Promotes catabolism

For those who are looking for muscle growth, as well as training and food, quality sleep is essential, because without good sleep the body can have a reduction in the synthesis of growth hormone, IGF-1.

In addition, not sleeping well intensifies muscle catabolism, which is a natural process in the body, in which there is a search for energy sources in the body, such as glucose, for example.

This process happens when someone practices exercise or if there is a reduction in glycogen reserves in the body. When an energy deficiency occurs, catabolism can end up damaging the muscles, using the amino acids present in them as energy.

Therefore, even if you train correctly every day and eat properly, when you sleep poorly, growth is impaired. So, for hypertrophy and maintaining healthy muscles, having quality sleep is essential.

Interferes with appearance and causes mood changes

Sleepless nights can cause a lot of damage to your health in the long run, but some effects are more immediate, such as bad mood, the appearance of tiredness and indisposition.

When we don’t get enough rest, it ends up reflecting on how we look and how we view everyday things. We can become more irritated and even frustrated with our performance after a bad night’s sleep.

Thus, in addition to the damage caused to physical health, we may even have a weakened self-esteem .

What happens when we sleep too much?

Although sleep is seen as the solution to many problems, too much should be avoided. There are some studies that link too much sleep to obesity problems, diabetes, headaches, depression, back pain and heart disease.

The fact that someone is sleeping more than necessary is often linked to some quality of sleep problem, such as people who wake up several times, for example.

These people may not be able to reach the deep phases of sleep with quality, feeling a greater need to sleep beyond what is considered ideal.

Thus, in addition to the affected restorative sleep, they also have a detriment in the production of hormones.

During the night, with each awakening, there is an increase in blood pressure and heart rate. The frequent occurrence of this behavior can end up interfering in these functions and, in the long run, favor cardiovascular diseases.

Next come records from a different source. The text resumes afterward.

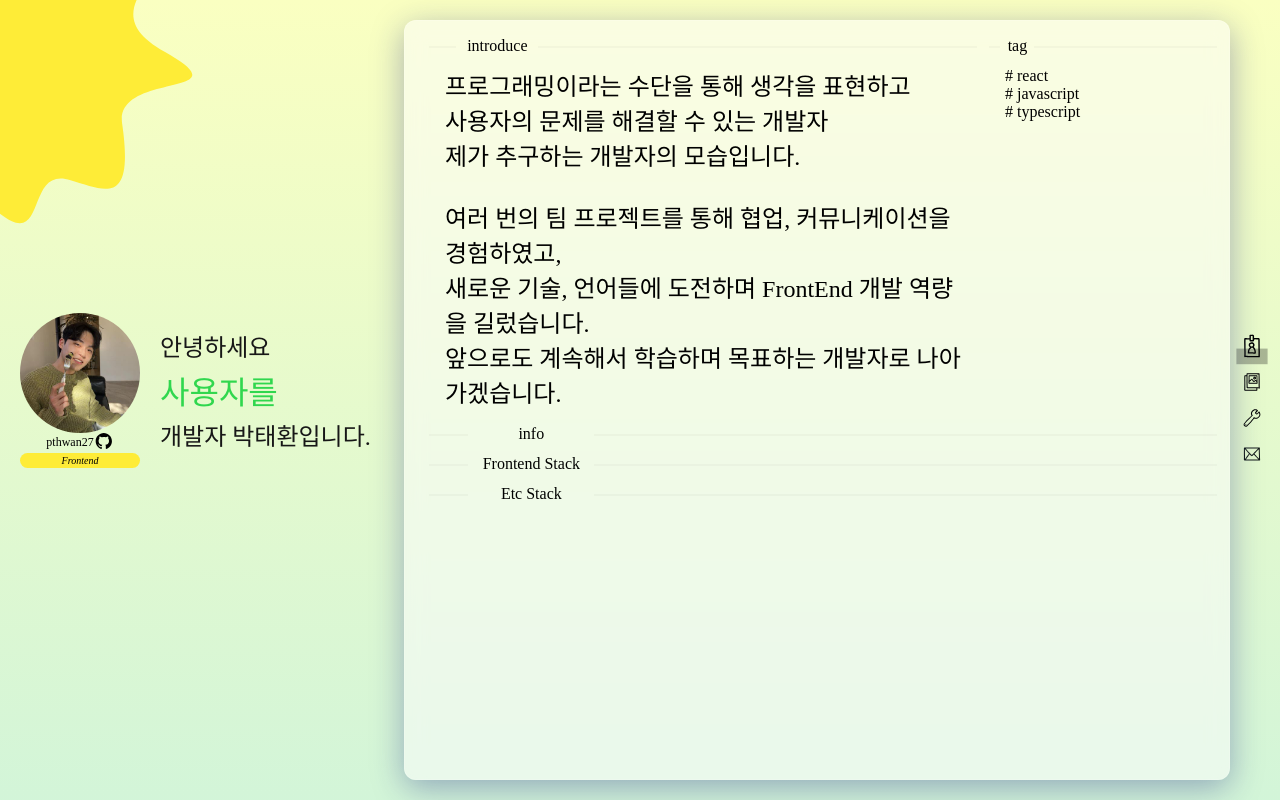
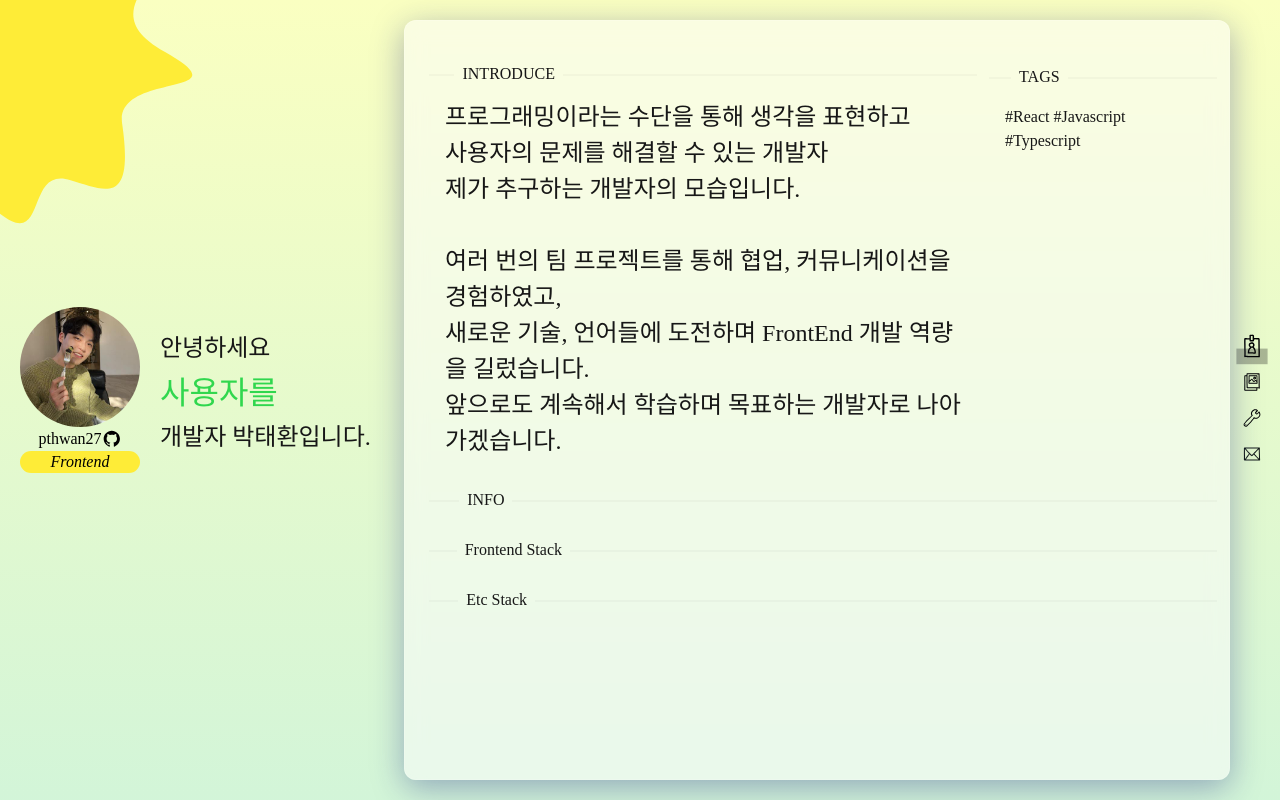
Before and after one commit to pthwan27/pthwan27.github.io, a Next.js app: page / in a window 1280 px wide. Built offline with nearby package versions, Linux system fonts and the light colour scheme; a web font is replaced by a local one.

Commit message:
feat : modify css

```diff
--- a/app/_components/about/aboutMe.tsx
+++ b/app/_components/about/aboutMe.tsx
@@ -1,8 +1,8 @@
-import Divider from "./deivider";
+import Divider from "./divider";
 import Tags from "./tags";
 
 const AboutMe = () => {
-  const skills = ["react", "javascript", "typescript"];
+  const skills = ["React", "Javascript", "Typescript"];
   const introduce = (
     <>
       프로그래밍이라는 수단을 통해 생각을 표현하고
@@ -21,18 +21,18 @@ const AboutMe = () => {
   );
 
   return (
-    <div className="desc flex column">
+    <div className="desc flex column pLight">
       <div className="desc_intro flex row wrap">
         <div className="introduce pl-12 py-4">
-          <Divider title="introduce" />
+          <Divider title="INTRODUCE" />
           <div className="py-8 px-16">
-            <span className="text-24 pExtraThin">{introduce}</span>
+            <span className="text-24">{introduce}</span>
           </div>
         </div>
 
         <div className="tag pl-12 py-4">
-          <Divider title="tag" />
-          <div className="px-16">
+          <Divider title="TAGS" />
+          <div className="py-8 px-16">
             <Tags skills={skills} />
           </div>
         </div>
@@ -40,7 +40,7 @@ const AboutMe = () => {
 
       <div className="desc_info flex row">
         <div className="info pl-12 py-4">
-          <Divider title="info" />
+          <Divider title="INFO" />
         </div>
       </div>
 
--- a/app/_components/about/deivider.tsx
+++ /dev/null
@@ -1,9 +0,0 @@
-const Divider = ({ title }: { title: string }) => {
-  return (
-    <div className="divider center pRegular mb-4">
-      <span className="divider-items">{title}</span>
-    </div>
-  );
-};
-
-export default Divider;
--- /dev/null
+++ b/app/_components/about/divider.tsx
@@ -0,0 +1,9 @@
+const Divider = ({ title }: { title: string }) => {
+  return (
+    <div className="divider center mt-16 mb-8 text-16">
+      <span className="divider-items px-8">{title}</span>
+    </div>
+  );
+};
+
+export default Divider;
--- a/app/_components/about/profile.tsx
+++ b/app/_components/about/profile.tsx
@@ -16,11 +16,11 @@ const Profile = () => {
         />
       </div>
       <div className="tag">
-        <a href="https://github.com/pthwan27">
+        <a className="center py-2" href="https://github.com/pthwan27">
           pthwan27
           <GithubMark />
         </a>
-        <div className="pLight br-20 py-2">Frontend</div>
+        <div className="pExtraThin br-20 py-2">Frontend</div>
       </div>
     </div>
   );
--- a/app/_components/about/tags.tsx
+++ b/app/_components/about/tags.tsx
@@ -1,16 +1,16 @@
 const Tags = ({ skills }: { skills: string[] }) => {
   return (
-    <ul className="pExtraThin py-8">
+    <span className="py-8">
       {skills.map((e, idx) => {
         return (
-          <li key={idx}>
+          <span key={idx}>
             {" "}
-            <span className="pMedium"># </span>
+            <span className="">#</span>
             {e}
-          </li>
+          </span>
         );
       })}
-    </ul>
+    </span>
   );
 };
 export default Tags;
--- a/app/_container/about/index.tsx
+++ b/app/_container/about/index.tsx
@@ -24,7 +24,7 @@ const AboutContainer = () => {
           </div>
         </div>
       </div>
-      <div className="about-container__about-me shadow-box br-12 p-12">
+      <div className="about-container__about-me shadow-box br-12 px-12 py-24">
         <AboutMe />
       </div>
     </div>
--- a/app/assets/icons/github-mark.tsx
+++ b/app/assets/icons/github-mark.tsx
@@ -3,7 +3,7 @@ const GithubMark = () => {
     <svg
       width="20"
       height="20"
-      viewBox="-10 0 120 120"
+      viewBox="-10 -10 120 120"
       fill="black"
       preserveAspectRatio="xMidYMin slice"
       xmlns="http://www.w3.org/2000/svg"
--- a/app/scss/about/aboutMe.scss
+++ b/app/scss/about/aboutMe.scss
@@ -2,48 +2,53 @@
   position: relative;
   width: 100%;
   height: 100%;
+  color: var(--foreground);
 
   &_intro {
     :nth-child(1) {
-      flex: 3 5 70%;
+      flex: 1 99 70%;
     }
     :nth-child(2) {
-      flex: 3 5 30%;
+      flex: 1 99 30%;
+
+      span {
+        line-height: 1.5;
+      }
     }
   }
 
   &_info {
     :first-child {
-      flex: 3 5 100%;
+      flex: 1 999 100%;
     }
   }
 
   &_fe-stack {
     :first-child {
-      flex: 3 5 100%;
+      flex: 1 99 100%;
     }
   }
 
   &_etc-stack {
     :first-child {
-      flex: 3 5 100%;
+      flex: 1 99 100%;
     }
   }
 }
 .divider {
-  margin-bottom: 4px;
   border-top-color: rgba(0, 0, 0, 0.06);
   white-space: nowrap;
 
   &-items {
     display: inline-block;
+    text-align: left;
   }
 }
 .divider::before {
   position: relative;
   top: 50%;
-  min-width: 5%;
-  width: 5%;
+  min-width: 8px;
+  width: 32px;
   border-top: 1px solid transparent;
   border-top-color: transparent;
   border-top-color: inherit;
--- a/app/scss/about/intro.scss
+++ b/app/scss/about/intro.scss
@@ -18,16 +18,9 @@
       flex-direction: column;
       justify-content: center;
 
-      :first-child {
-        display: flex;
-        align-items: center;
-        justify-content: center;
-        font-size: 12px;
-      }
       div {
         font-style: italic;
         background-color: var(--firstColor);
-        font-size: 10px;
         text-align: center;
       }
     }
--- a/app/styles/reusableClass.scss
+++ b/app/styles/reusableClass.scss
@@ -45,16 +45,44 @@
 .mb-4 {
   margin-bottom: 4px;
 }
-.mb-8 {
-  margin-bottom: 8px;
-}
 .mt-4 {
   margin-top: 4px;
 }
 .mt-8 {
   margin-top: 8px;
 }
+.mb-8 {
+  margin-bottom: 8px;
+}
+.mt-12 {
+  margin-top: 12px;
+}
+.mb-12 {
+  margin-bottom: 12px;
+}
+.mt-16 {
+  margin-top: 16px;
+}
+.mb-16 {
+  margin-bottom: 16px;
+}
 
+.mx-12 {
+  margin-left: 12px;
+  margin-right: 12px;
+}
+.my-12 {
+  margin-top: 12px;
+  margin-bottom: 12px;
+}
+.mx-16 {
+  margin-left: 16px;
+  margin-right: 16px;
+}
+.my-16 {
+  margin-top: 16px;
+  margin-bottom: 16px;
+}
 /*padding*/
 .p-2 {
   padding: 2px;
@@ -144,6 +172,15 @@
 }
 
 /*font-size*/
+.text-12 {
+  font-size: 12px;
+}
+.text-16 {
+  font-size: 16px;
+}
+.text-20 {
+  font-size: 20px;
+}
 .text-24 {
   font-size: 24px;
 }
```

To identify if you are sleeping more than necessary, it may be interesting to keep a sleep diary, recording the times you go to sleep, when you wake up and the symptoms manifested during the day.

Is it necessary to sleep 8 hours a night?

It is common to hear that the ideal would be to sleep 8 hours a day for a good quality of sleep, but much is discussed in relation to the number of hours established.

Before thinking about a fixed number of hours, it is necessary to understand that each person has different needs and that this also applies to sleep.

Some people need 8 hours a day or more of sleep to feel good, others not so much. This is something that can also change according to the age of the people.

To talk about a sleep routine, three aspects are important: quantity, quality and regularity.

For example, in the case of adults, most have good health and productivity when they are able to sleep for at least 7 hours, but that alone is not enough.

It is also necessary to analyze whether this number of hours slept was of quality. Among the things that can interrupt rest are excessive consumption of alcohol, caffeine, tobacco or sleep disorders.

Finally, regularity is fundamental. Sleeping at the right time and maintaining a daily pace is just as important as the other aspects mentioned.

How much do I need to sleep?

According to the National Sleep Foundation research institute in the United States, the recommended average for each age group is as follows:

0 to 3 months

At this age, newborns can spend up to two-thirds of their lives sleeping, with 50% of that time in REM sleep.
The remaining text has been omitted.